• **WHAT THE EXERCISE ASKS**:
Within the records below, filter for lines carrying the word "stations" and copy them.

(DATA TO EXAMINE begins)

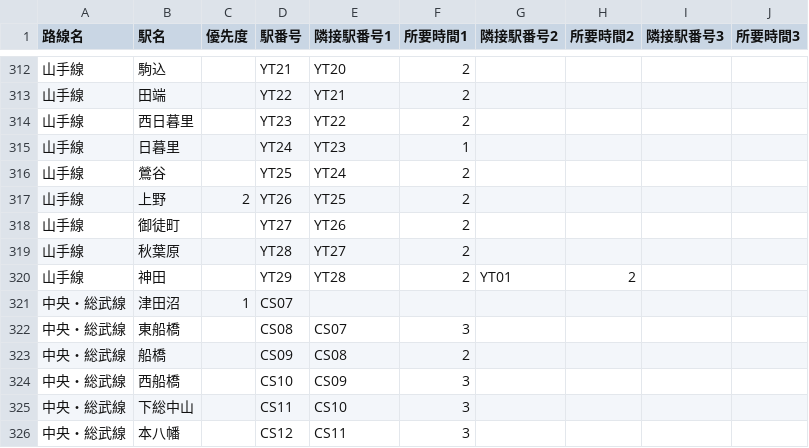
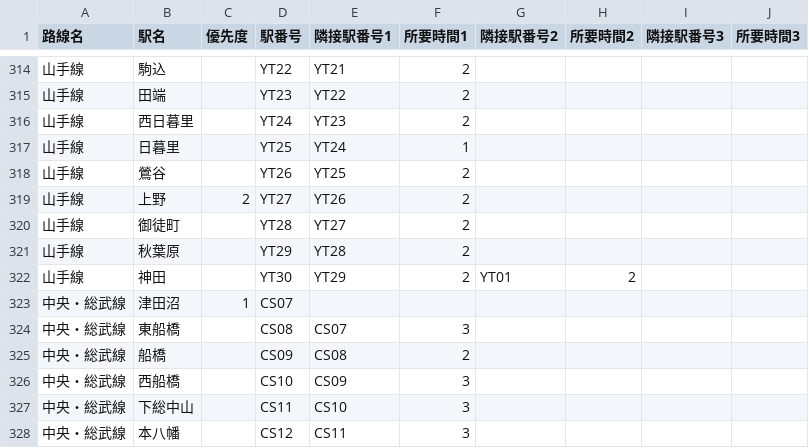
Before and after one commit to select766/tokyo-train-time-map, a CSV file: data/stations.csv (was make_dataset/stations.csv), drawn as a sheet; only a part is shown, gaps mark what is left out; the diff covers the shown part only.

```diff
--- a/make_dataset/stations.csv
+++ b/data/stations.csv
@@ -312,10 +314,10 @@
-山手線,駒込,,YT21,YT20,2,,,,
-山手線,田端,,YT22,YT21,2,,,,
-山手線,西日暮里,,YT23,YT22,2,,,,
-山手線,日暮里,,YT24,YT23,1,,,,
-山手線,鶯谷,,YT25,YT24,2,,,,
-山手線,上野,2,YT26,YT25,2,,,,
-山手線,御徒町,,YT27,YT26,2,,,,
-山手線,秋葉原,,YT28,YT27,2,,,,
-山手線,神田,,YT29,YT28,2,YT01,2,,
+山手線,駒込,,YT22,YT21,2,,,,
+山手線,田端,,YT23,YT22,2,,,,
+山手線,西日暮里,,YT24,YT23,2,,,,
+山手線,日暮里,,YT25,YT24,1,,,,
+山手線,鶯谷,,YT26,YT25,2,,,,
+山手線,上野,2,YT27,YT26,2,,,,
+山手線,御徒町,,YT28,YT27,2,,,,
+山手線,秋葉原,,YT29,YT28,2,,,,
+山手線,神田,,YT30,YT29,2,YT01,2,,
 中央・総武線,津田沼,1,CS07,,,,,,
```
Also changed, not shown: 2 added rows and 53 edited cells elsewhere in this file, data/walk.csv, 4 other files.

(DATA TO EXAMINE ends)

• **RESPONSE TO THE EXERCISE**:
Before and after one commit to select766/tokyo-train-time-map, a CSV file: data/stations.csv (was make_dataset/stations.csv), drawn as a sheet; only a part is shown, gaps mark what is left out; the diff covers the shown part only.
--- a/make_dataset/stations.csv
+++ b/data/stations.csv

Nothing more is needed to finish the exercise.